[Opening Supplied entries section]

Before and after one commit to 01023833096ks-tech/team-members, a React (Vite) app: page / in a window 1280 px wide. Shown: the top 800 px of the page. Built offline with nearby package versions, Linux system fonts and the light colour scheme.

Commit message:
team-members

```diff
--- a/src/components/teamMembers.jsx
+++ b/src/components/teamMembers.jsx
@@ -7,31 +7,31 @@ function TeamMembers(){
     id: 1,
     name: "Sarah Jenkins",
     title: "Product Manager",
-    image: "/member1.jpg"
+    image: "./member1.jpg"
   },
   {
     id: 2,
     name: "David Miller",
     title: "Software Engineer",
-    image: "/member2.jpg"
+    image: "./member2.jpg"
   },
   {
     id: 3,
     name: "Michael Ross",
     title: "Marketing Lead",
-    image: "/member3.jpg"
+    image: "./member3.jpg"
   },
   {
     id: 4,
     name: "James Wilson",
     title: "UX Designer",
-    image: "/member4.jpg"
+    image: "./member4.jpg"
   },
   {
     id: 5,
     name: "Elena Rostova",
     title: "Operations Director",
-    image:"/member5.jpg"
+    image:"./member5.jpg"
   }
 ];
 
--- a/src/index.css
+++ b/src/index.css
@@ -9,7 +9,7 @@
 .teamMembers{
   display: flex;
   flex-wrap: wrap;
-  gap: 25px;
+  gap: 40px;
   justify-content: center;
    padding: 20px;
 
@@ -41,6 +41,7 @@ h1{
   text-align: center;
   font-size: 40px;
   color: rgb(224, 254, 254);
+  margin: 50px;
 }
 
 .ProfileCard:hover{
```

[Closing Supplied entries section]
[Opening Supplied entries section]

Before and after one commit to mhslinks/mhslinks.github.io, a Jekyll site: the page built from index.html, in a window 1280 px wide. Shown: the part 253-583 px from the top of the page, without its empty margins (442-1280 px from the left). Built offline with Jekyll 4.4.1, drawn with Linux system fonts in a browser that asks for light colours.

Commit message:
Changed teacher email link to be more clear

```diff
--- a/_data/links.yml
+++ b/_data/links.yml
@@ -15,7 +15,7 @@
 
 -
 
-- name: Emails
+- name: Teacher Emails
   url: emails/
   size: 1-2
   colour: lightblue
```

[Closing Supplied entries section]

# [Activity]
Whenever the string "offline" shows up in a line of the records, copy that line.

# [Your response]
Before and after one commit to 01023833096ks-tech/team-members, a React (Vite) app: page / in a window 1280 px wide. Shown: the top 800 px of the page. Built offline with nearby package versions, Linux system fonts and the light colour scheme.
Before and after one commit to mhslinks/mhslinks.github.io, a Jekyll site: the page built from index.html, in a window 1280 px wide. Shown: the part 253-583 px from the top of the page, without its empty margins (442-1280 px from the left). Built offline with Jekyll 4.4.1, drawn with Linux system fonts in a browser that asks for light colours.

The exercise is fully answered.